Ordinarily, Democrats do this sort of thing a lot better than Republicans do. It's a pity that Republican reflexes require keeping the lid on.

(3) Taxes. Am I the only one who heard taxes mentioned spontaneously far more often than any other topic during the roll call of the states? These Republicans really care passionately about their money. Read their lips.

(4) Mrs. Dole's tour de force. A really great performance, especially in the context of everything else being so controlled and buttoned up. Of course any television viewer can watch the myriad successors of Phil Donohue do this sort of thing every day of the week. But we don't get to see it much in nationally televised politics. Indeed, I ask myself, what other national politician could possibly do what Mrs. Dole did?

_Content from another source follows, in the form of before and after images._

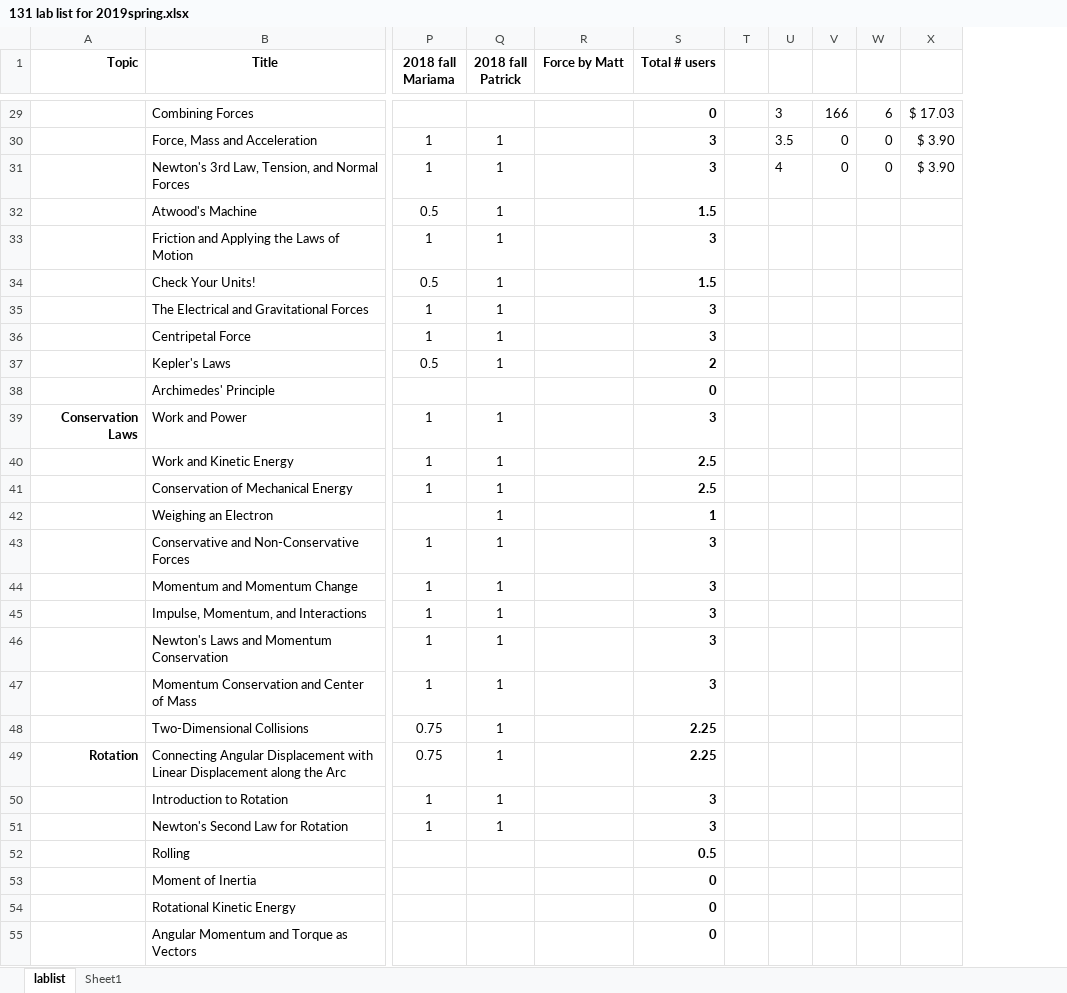
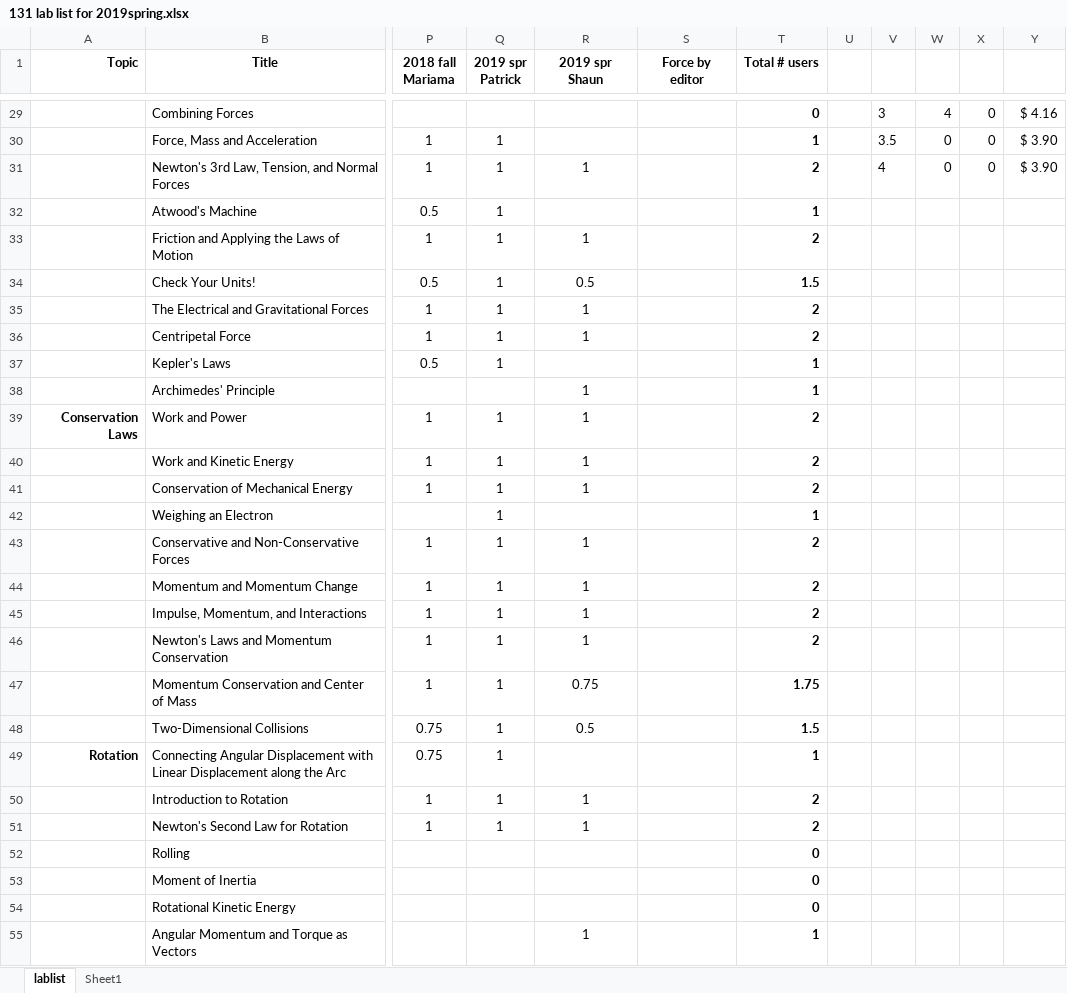
Before and after one commit to RichmondPhysics/131, an Excel workbook: StudentGuideModule1/what_labs_to_include/131 lab list for 2019spring.xlsx, sheet lablist, drawn as a sheet; only a part is shown, gaps mark what is left out; values as stored, in another font and other column widths than the file's, no borders; conditional formats not drawn; addresses are those after the commit; the diff covers the shown part only; the diff names each change by its address in the sheet, - before the commit and + after, or states it on an @@ line.

```diff
--- a/StudentGuideModule1/what_labs_to_include/131 lab list for 2019spring.xlsx (sheet lablist)
+++ b/StudentGuideModule1/what_labs_to_include/131 lab list for 2019spring.xlsx (sheet lablist)
+column R (2019 spr Shaun), rows 31-55: 1 |  | 1 | 0.5 | 1 | 1 |  | 1 | 1 | 1 | 1 |  | 1 | 1 | 1 | 1 | 0.75 | 0.5 |  | 1 | 1 |  |  |  | 1
-Q1: 2018 fall Patrick
+Q1: 2019 spr Patrick
-S1: Force by Matt
+S1: Force by editor
-W29: 166
+W29: 4
-X29: 6
+X29: 0
-Y29: $ 17.03
+Y29: $ 4.16
-T30 (Total # users): 3
+T30 (Total # users): 1
-T31 (Total # users): 3
+T31 (Total # users): 2
-T32 (Total # users): 1.5
+T32 (Total # users): 1
-T33 (Total # users): 3
+T33 (Total # users): 2
-T35:T36 (Total # users): 3
+T35:T36 (Total # users): 2
-T37 (Total # users): 2
+T37 (Total # users): 1
-T38 (Total # users): 0
+T38 (Total # users): 1
-T39 (Total # users): 3
+T39 (Total # users): 2
-T40:T41 (Total # users): 2.5
+T40:T41 (Total # users): 2
-T43:T46 (Total # users): 3
+T43:T46 (Total # users): 2
-T47 (Total # users): 3
+T47 (Total # users): 1.75
-T48 (Total # users): 2.25
+T48 (Total # users): 1.5
-T49 (Total # users): 2.25
+T49 (Total # users): 1
-T50:T51 (Total # users): 3
+T50:T51 (Total # users): 2
-T52 (Total # users): 0.5
+T52 (Total # users): 0
-T55 (Total # users): 0
+T55 (Total # users): 1
```
Also changed, not shown: 6 added rows, 6 removed rows and 38 edited cells elsewhere in this sheet, formulas that keep their value, 1 other file.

I answer myself: Alas for Republicans, Bill Clinton.

Herb Stein
1:42 p.m.  Thursday  8/15/96

To Polsby: I don't think the frequent references to tax cuts in the roll call of the states were "spontaneous." Each state had an estimate of the tax cut per family in that state, which was not the same in each state, and that suggests to me that a statistician at the Republican National Committee must have prepared a handout and given it to the state chairmen.

To Brinkley: I sympathize with the desire to hear more about the program of the party, but we don't elect a party, we elect a president, and it would be important to know more than we do about the presidential candidate's character, personality, and values. If elected, he is going to confront problems he never encountered before, and he is going to learn more than he ever knew about subjects he thought he was well versed in. A key question is how he will react in these new situations, and knowing more about him personally would help us to predict that. Of course, it is awfully hard to learn, and the candidate's wife may not be the most reliable source.

Nelson Polsby
1:42 p.m.  Thursday  8/15/96

Herb, I didn't really think they were spontaneous either. But heartfelt.